**What is expected**.
From the data, copy out every line in which the word "index" appears.

(Front-end code change data)

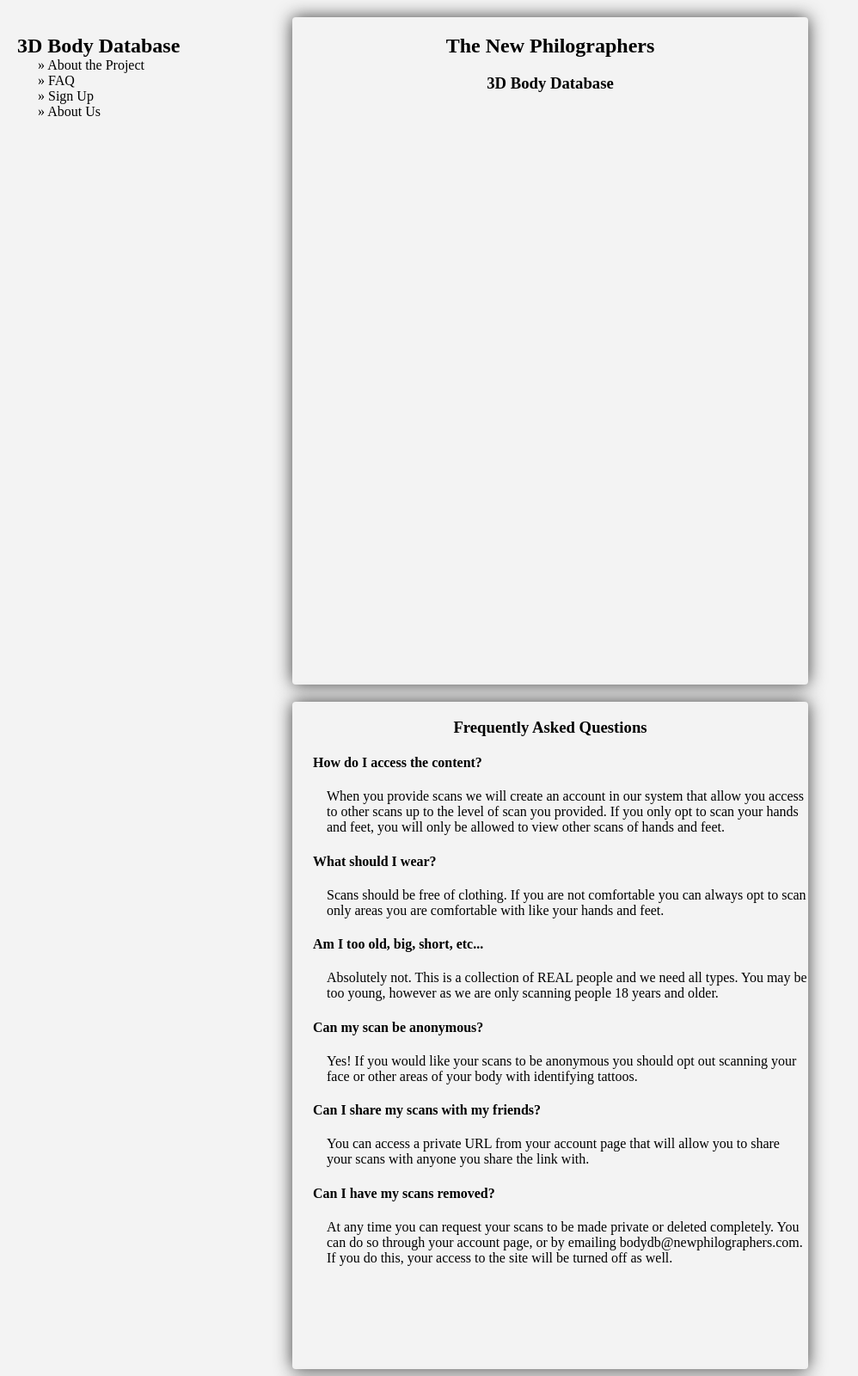
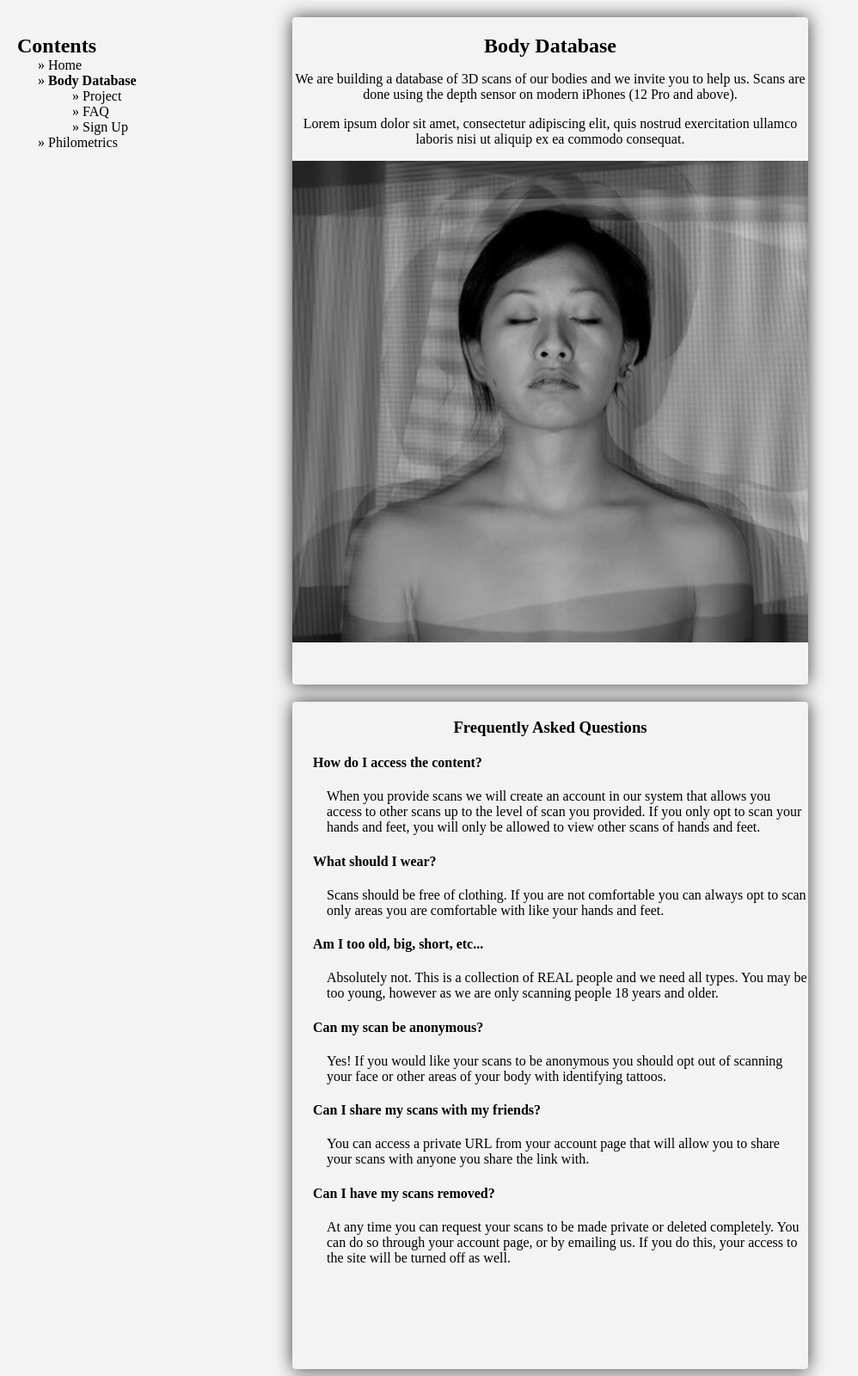
Before and after one commit to jsayles/newphilographers, a plain HTML site: page bodydb.html in a window 1280 px wide. Shown: the top 1600 px of the page at 86% size, without its empty margins (0-998 px from the left). Drawn offline with Linux system fonts and the light colour scheme; a web font is replaced by a local one.

Commit message:
updated website for new bodydb project

```diff
--- a/bodydb/index.html
+++ b/bodydb.html
@@ -1,8 +1,8 @@
 <html>
 
 <head>
-   <title>The New Philographers | 3D Body Database</title>
-   <link rel="stylesheet" type="text/css" href="../np.css" />
+   <title>The New Philographers | Body Database</title>
+   <link rel="stylesheet" type="text/css" href="np.css" />
    <link href='https://fonts.googleapis.com/css?family=Lusitana' rel='stylesheet' type='text/css'>
    <link rel="shortcut icon" href="favicon.ico" type="image/x-icon">
    <link rel="icon" href="favicon.ico" type="image/x-icon">
@@ -21,21 +21,33 @@
 <body>
 
 <div class="toc">
-<h2>3D Body Database</h2>
-<ul>
-   <li><a href="#page1">About the Project</a></li>
-   <li><a href="#page2">FAQ</a></li>
-   <li><a href="#page3">Sign Up</a></li>
-   <li><a href="../index.html">About Us</a></li>
-</ul>
+   <h2>Contents</h2>
+   <ul>
+      <li><a href="index.html">Home</a></li>
+      <li><strong>Body Database</strong></li>
+         <ul>
+            <li><a href="#page1">Project</a></li>
+            <li><a href="#page2">FAQ</a></li>
+            <li><a href="#page3">Sign Up</a></li>
+         </ul>
+      <li><a href="philometrics.html">Philometrics</a></li>
+   </ul>
 </div>
 
 <div class="content">
    <a name="page1"></a>
    <div class="page-container">
       <div class="page">
-         <h2>The New Philographers</h2>
-	 <h3>3D Body Database</h3>
+         <h2>Body Database</h2>
+         <p>
+            We are building a database of 3D scans of our bodies and we invite you to help us.
+            Scans are done using the depth sensor on modern iPhones (12 Pro and above).
+         </p>
+         <p>
+            Lorem ipsum dolor sit amet, consectetur adipiscing elit,
+            quis nostrud exercitation ullamco laboris nisi ut aliquip ex ea commodo consequat.
+         </p>
+         <img style="width:600px" src="scan.jpg"/>
       </div>
    </div>
 
@@ -47,7 +59,8 @@
             <li>
                <h4>How do I access the content?</h4>
 
-               When you provide scans we will create an account in our system that allow you access to other scans up to the level of scan you provided.  If you only opt to scan your hands and feet, you will only be allowed to view other scans of hands and feet.
+               When you provide scans we will create an account in our system that allows you access to other scans up to the level of scan you provided.
+               If you only opt to scan your hands and feet, you will only be allowed to view other scans of hands and feet.
             </li>
             <li>
                <h4>What should I wear?</h4>
@@ -62,7 +75,7 @@
             <li>
                <h4>Can my scan be anonymous? </h4>
 
-               Yes!  If you would like your scans to be anonymous you should opt out scanning your face or other areas of your body with identifying tattoos.
+               Yes!  If you would like your scans to be anonymous you should opt out of scanning your face or other areas of your body with identifying tattoos.
             </li>
             <li>
                <h4>Can I share my scans with my friends?</h4>
@@ -72,7 +85,9 @@
             <li>
                <h4>Can I have my scans removed?</h4>
 
-               At any time you can request your scans to be made private or deleted completely.  You can do so through your account page, or by emailing bodydb@newphilographers.com.  If you do this, your access to the site will be turned off as well.
+               At any time you can request your scans to be made private or deleted completely.
+               You can do so through your account page, or by <a href="mailto:bodydb@newphilographers.com">emailing us</a>.
+               If you do this, your access to the site will be turned off as well.
             </li>
          </ul>
       </div>
```
Also changed, not shown: about.html (deleted, +0 -58 lines), index.html (+15 -30 lines), philometrics.html (added, +72 -0 lines), scan.jpg (added).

**Exercise solution**.
--- a/bodydb/index.html
-   <li><a href="../index.html">About Us</a></li>
+      <li><a href="index.html">Home</a></li>
Also changed, not shown: about.html (deleted, +0 -58 lines), index.html (+15 -30 lines), philometrics.html (added, +72 -0 lines), scan.jpg (added).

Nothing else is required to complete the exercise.